Huxley’s point was that these skeletons had so much in common that they showed a common ancestry. However, it was easy for Englishmen, reading left to right, to view this lineup as the track of evolution itself rather than the present state of five parallel species. (In other words, to come away with the understanding that the human was supposed to have evolved from the gorilla rather than the human and gorilla having a common ancestor in the past.)
For an article in progress, I’m wondering whether I can make the case that that illustration inspired this lineup of characters drawn by John R. Neill in Rinkitink in Oz (1916).
These drawings show the series of transformations that Glinda performs to ***SPOILER*** turn Bilbil the Goat back into his rightful form as Prince Bobo of Boboland.

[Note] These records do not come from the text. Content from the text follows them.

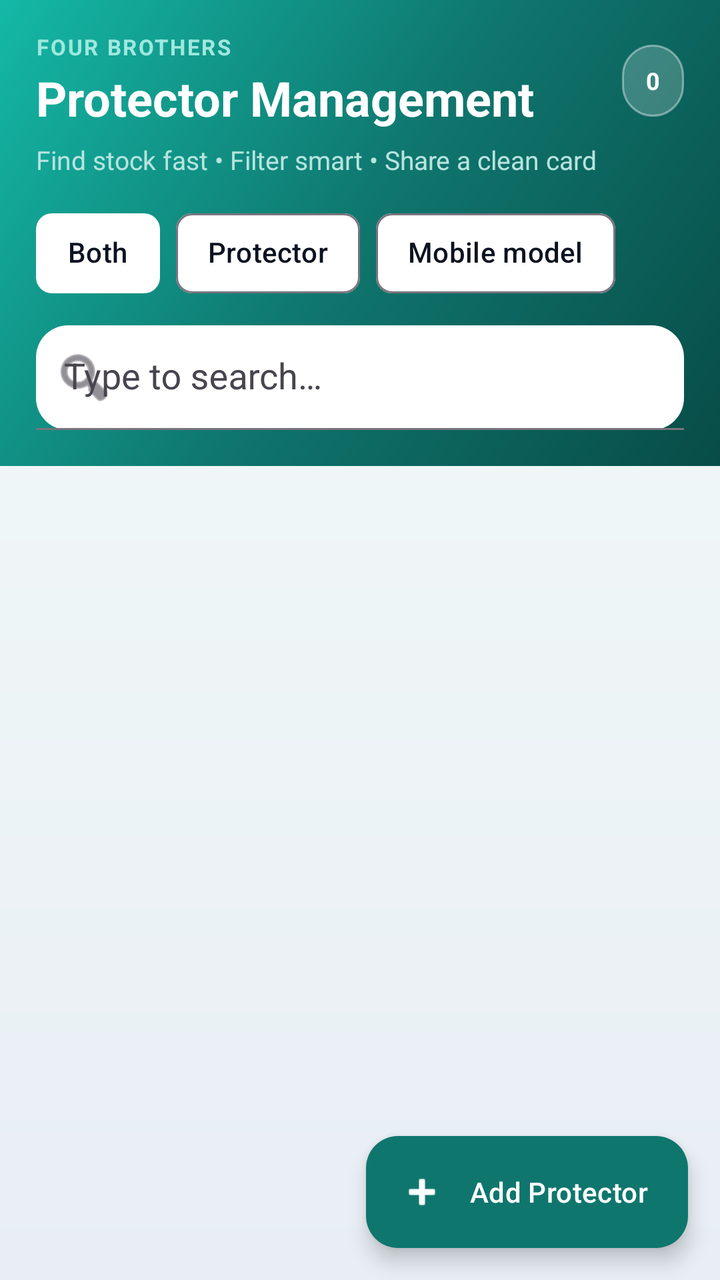
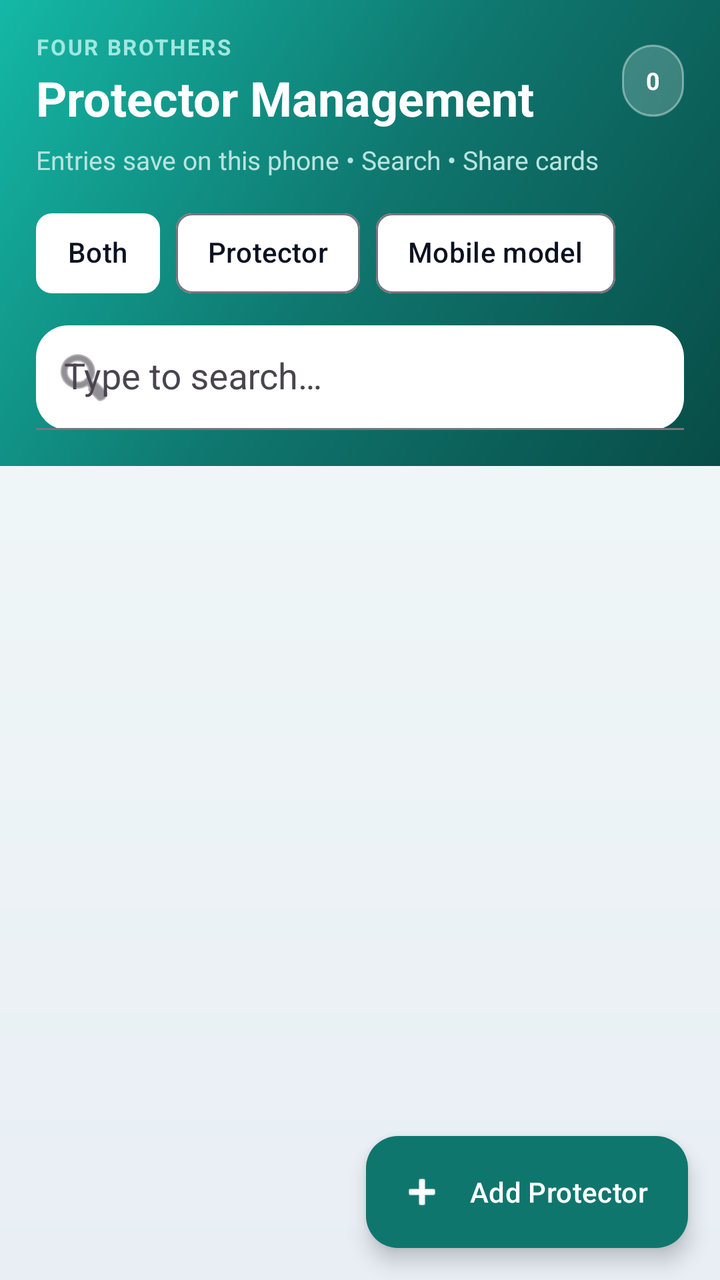

An Android layout rendered at two revisions. The XML below is the earlier revision; the diff shows what the commit changed to produce the second picture.
<!-- AndroidManifest.xml: application theme Theme.ProtectorApp -->
<!-- res/layout/activity_main.xml -->
<?xml version="1.0" encoding="utf-8"?>
<androidx.coordinatorlayout.widget.CoordinatorLayout xmlns:android="http://schemas.android.com/apk/res/android"
    xmlns:app="http://schemas.android.com/apk/res-auto"
    android:id="@+id/root"
    android:layout_width="match_parent"
    android:layout_height="match_parent"
    android:background="@drawable/bg_home"
    android:fitsSystemWindows="true">

    <com.google.android.material.appbar.AppBarLayout
        android:id="@+id/appBar"
        android:layout_width="match_parent"
        android:layout_height="wrap_content"
        android:background="@android:color/transparent"
        android:elevation="0dp"
        android:fitsSystemWindows="true">

        <LinearLayout
            android:id="@+id/headerBlock"
            android:layout_width="match_parent"
            android:layout_height="wrap_content"
            android:background="@drawable/bg_header"
            android:orientation="vertical"
            android:paddingStart="@dimen/header_pad"
            android:paddingTop="16dp"
            android:paddingEnd="@dimen/header_pad"
            android:paddingBottom="18dp">

            <LinearLayout
                android:layout_width="match_parent"
                android:layout_height="wrap_content"
                android:gravity="center_vertical"
                android:orientation="horizontal">

                <LinearLayout
                    android:layout_width="0dp"
                    android:layout_height="wrap_content"
                    android:layout_weight="1"
                    android:orientation="vertical"
                    android:paddingEnd="10dp">

                    <TextView
                        android:layout_width="match_parent"
                        android:layout_height="wrap_content"
                        android:letterSpacing="0.08"
                        android:text="FOUR BROTHERS"
                        android:textAllCaps="true"
                        android:textColor="#9FE8DF"
                        android:textSize="11sp"
                        android:textStyle="bold" />

                    <TextView
                        android:layout_width="match_parent"
                        android:layout_height="wrap_content"
                        android:layout_marginTop="2dp"
                        android:ellipsize="end"
                        android:maxLines="1"
                        android:text="Protector Management"
                        android:textColor="@android:color/white"
                        android:textSize="24sp"
                        android:textStyle="bold" />
                </LinearLayout>

                <TextView
                    android:id="@+id/countBadge"
                    android:layout_width="wrap_content"
                    android:layout_height="wrap_content"
                    android:background="@drawable/bg_count_badge"
                    android:gravity="center"
                    android:minHeight="36dp"
                    android:paddingStart="12dp"
                    android:paddingTop="8dp"
                    android:paddingEnd="12dp"
                    android:paddingBottom="8dp"
                    android:text="0"
                    android:textColor="@android:color/white"
                    android:textSize="12sp"
                    android:textStyle="bold" />
            </LinearLayout>

            <TextView
                android:layout_width="match_parent"
                android:layout_height="wrap_content"
                android:layout_marginTop="6dp"
                android:ellipsize="end"
                android:maxLines="2"
                android:text="Find stock fast • Filter smart • Share a clean card"
                android:textColor="#B7E4DF"
                android:textSize="13sp" />

            <com.google.android.material.chip.ChipGroup
                android:id="@+id/filterGroup"
                android:layout_width="match_parent"
                android:layout_height="wrap_content"
                android:layout_marginTop="14dp"
                app:chipSpacingHorizontal="8dp"
                app:chipSpacingVertical="6dp"
                app:selectionRequired="true"
                app:singleSelection="true">

                <com.google.android.material.chip.Chip
                    android:id="@+id/chipBoth"
                    style="@style/Widget.Material3.Chip.Filter"
                    android:layout_width="wrap_content"
                    android:layout_height="wrap_content"
                    android:checked="true"
                    android:minHeight="@dimen/touch_min"
                    android:text="Both"
                    android:textColor="@color/ink"
                    app:checkedIconVisible="false"
                    app:chipBackgroundColor="@android:color/white"
                    app:chipMinHeight="40dp" />

                <com.google.android.material.chip.Chip
                    android:id="@+id/chipProtector"
                    style="@style/Widget.Material3.Chip.Filter"
                    android:layout_width="wrap_content"
                    android:layout_height="wrap_content"
                    android:minHeight="@dimen/touch_min"
                    android:text="Protector"
                    android:textColor="@color/ink"
                    app:checkedIconVisible="false"
                    app:chipBackgroundColor="@android:color/white"
                    app:chipMinHeight="40dp" />

                <com.google.android.material.chip.Chip
                    android:id="@+id/chipModel"
                    style="@style/Widget.Material3.Chip.Filter"
                    android:layout_width="wrap_content"
                    android:layout_height="wrap_content"
                    android:minHeight="@dimen/touch_min"
                    android:text="Mobile model"
                    android:textColor="@color/ink"
                    app:checkedIconVisible="false"
                    app:chipBackgroundColor="@android:color/white"
                    app:chipMinHeight="40dp" />
            </com.google.android.material.chip.ChipGroup>

            <com.google.android.material.textfield.TextInputLayout
                android:id="@+id/searchLayout"
                style="@style/Widget.Material3.TextInputLayout.FilledBox"
                android:layout_width="match_parent"
                android:layout_height="wrap_content"
                android:layout_marginTop="12dp"
                android:hint="Type to search…"
                app:boxBackgroundColor="@android:color/white"
                app:boxBackgroundMode="filled"
                app:boxCornerRadiusBottomEnd="16dp"
                app:boxCornerRadiusBottomStart="16dp"
                app:boxCornerRadiusTopEnd="16dp"
                app:boxCornerRadiusTopStart="16dp"
                app:endIconMode="clear_text"
                app:startIconDrawable="@android:drawable/ic_menu_search">

                <AutoCompleteTextView
                    android:id="@+id/searchInput"
                    android:layout_width="match_parent"
                    android:layout_height="wrap_content"
                    android:completionThreshold="1"
                    android:dropDownHeight="wrap_content"
                    android:imeOptions="actionSearch"
                    android:inputType="text"
                    android:minHeight="@dimen/touch_min"
                    android:padding="14dp"
                    android:popupBackground="@drawable/bg_suggestion_popup" />
            </com.google.android.material.textfield.TextInputLayout>
        </LinearLayout>
    </com.google.android.material.appbar.AppBarLayout>

    <FrameLayout
        android:layout_width="match_parent"
        android:layout_height="match_parent"
        android:paddingStart="@dimen/screen_pad"
        android:paddingTop="12dp"
        android:paddingEnd="@dimen/screen_pad"
        app:layout_behavior="@string/appbar_scrolling_view_behavior">

        <LinearLayout
            android:id="@+id/emptyState"
            android:layout_width="match_parent"
            android:layout_height="match_parent"
            android:gravity="center"
            android:orientation="vertical"
            android:padding="24dp"
            android:visibility="gone">

            <View
                android:layout_width="72dp"
                android:layout_height="72dp"
                android:background="@drawable/bg_empty_circle" />

            <TextView
                android:id="@+id/emptyText"
                android:layout_width="match_parent"
                android:layout_height="wrap_content"
                android:layout_marginTop="18dp"
                android:gravity="center"
                android:lineSpacingExtra="4dp"
                android:text="No Protectors Found\n\nTap + Add Protector to create your first Protector."
                android:textAlignment="center"
                android:textColor="@color/muted"
                android:textSize="15sp" />
        </LinearLayout>

        <androidx.recyclerview.widget.RecyclerView
            android:id="@+id/recycler"
            android:layout_width="match_parent"
            android:layout_height="match_parent"
            android:clipToPadding="false"
            android:overScrollMode="ifContentScrolls"
            android:paddingBottom="100dp"
            android:scrollbars="vertical" />
    </FrameLayout>

    <com.google.android.material.floatingactionbutton.ExtendedFloatingActionButton
        android:id="@+id/fabAdd"
        android:layout_width="wrap_content"
        android:layout_height="wrap_content"
        android:layout_gravity="bottom|end"
        android:layout_margin="@dimen/screen_pad"
        android:text="Add Protector"
        android:textColor="@android:color/white"
        app:backgroundTint="@color/teal"
        app:icon="@android:drawable/ic_input_add"
        app:iconTint="@android:color/white" />
</androidx.coordinatorlayout.widget.CoordinatorLayout>
<!-- resources referenced by this layout -->
<resources>
  <color name="ink">#0B1220</color>
  <color name="muted">#64748B</color>
  <color name="teal">#0F766E</color>
  <dimen name="header_pad">18dp</dimen>
  <dimen name="screen_pad">16dp</dimen>
  <dimen name="touch_min">48dp</dimen>
  <!-- drawable bg_count_badge (drawable) -->
  <?xml version="1.0" encoding="utf-8"?>
  <shape xmlns:android="http://schemas.android.com/apk/res/android">
      <solid android:color="#33FFFFFF" />
      <corners android:radius="999dp" />
      <stroke
          android:width="1dp"
          android:color="#66FFFFFF" />
  </shape>
  <!-- drawable bg_empty_circle (drawable) -->
  <?xml version="1.0" encoding="utf-8"?>
  <shape xmlns:android="http://schemas.android.com/apk/res/android">
      <solid android:color="@color/teal_soft" />
      <corners android:radius="999dp" />
      <stroke
          android:width="2dp"
          android:color="@color/teal" />
  </shape>
  <!-- drawable bg_header (drawable) -->
  <?xml version="1.0" encoding="utf-8"?>
  <shape xmlns:android="http://schemas.android.com/apk/res/android">
      <gradient
          android:angle="135"
          android:centerColor="#0F766E"
          android:endColor="#14B8A6"
          android:startColor="#084C47"
          android:type="linear" />
  </shape>
  <!-- drawable bg_home (drawable) -->
  <?xml version="1.0" encoding="utf-8"?>
  <shape xmlns:android="http://schemas.android.com/apk/res/android">
      <gradient
          android:angle="165"
          android:endColor="#E8EEF4"
          android:startColor="#F4FBF9"
          android:type="linear" />
  </shape>
  <!-- drawable bg_suggestion_popup (drawable) -->
  <?xml version="1.0" encoding="utf-8"?>
  <shape xmlns:android="http://schemas.android.com/apk/res/android">
      <solid android:color="@android:color/white" />
      <corners android:radius="16dp" />
      <stroke
          android:width="1dp"
          android:color="@color/card_stroke" />
      <padding
          android:bottom="6dp"
          android:left="0dp"
          android:right="0dp"
          android:top="6dp" />
  </shape>
  <style name="Theme.ProtectorApp" parent="Theme.Material3.Light.NoActionBar">
          <item name="colorPrimary">@color/teal</item>
          <item name="colorPrimaryContainer">@color/teal_soft</item>
          <item name="colorOnPrimary">@android:color/white</item>
          <item name="android:statusBarColor">@color/teal_dark</item>
          <item name="android:navigationBarColor">@android:color/white</item>
          <item name="android:windowBackground">@color/bg</item>
          <item name="android:windowLightStatusBar">false</item>
          <item name="android:forceDarkAllowed">false</item>
      </style>
  <color name="teal_soft">#E6F5F3</color>
  <color name="card_stroke">#DCE5EE</color>
  <color name="teal_dark">#0B5C56</color>
  <color name="bg">#EEF3F7</color>
</resources>

<!-- the commit's change to res/layout/activity_main.xml (unified diff, before → after) -->
@@ -84,7 +84,7 @@
                 android:layout_marginTop="6dp"
                 android:ellipsize="end"
                 android:maxLines="2"
-                android:text="Find stock fast • Filter smart • Share a clean card"
+                android:text="Entries save on this phone • Search • Share cards"
                 android:textColor="#B7E4DF"
                 android:textSize="13sp" />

In that scene L. Frank Baum defined the Tottenhot as “a lower form of man,” closest to animals, echoing a racist western belief about the “Hottentots” almost two centuries old by that point. That idea connects to the medieval concept of the Great Chain of Being. But did it also link, perhaps by parody, to the late Victorian understanding of human evolution?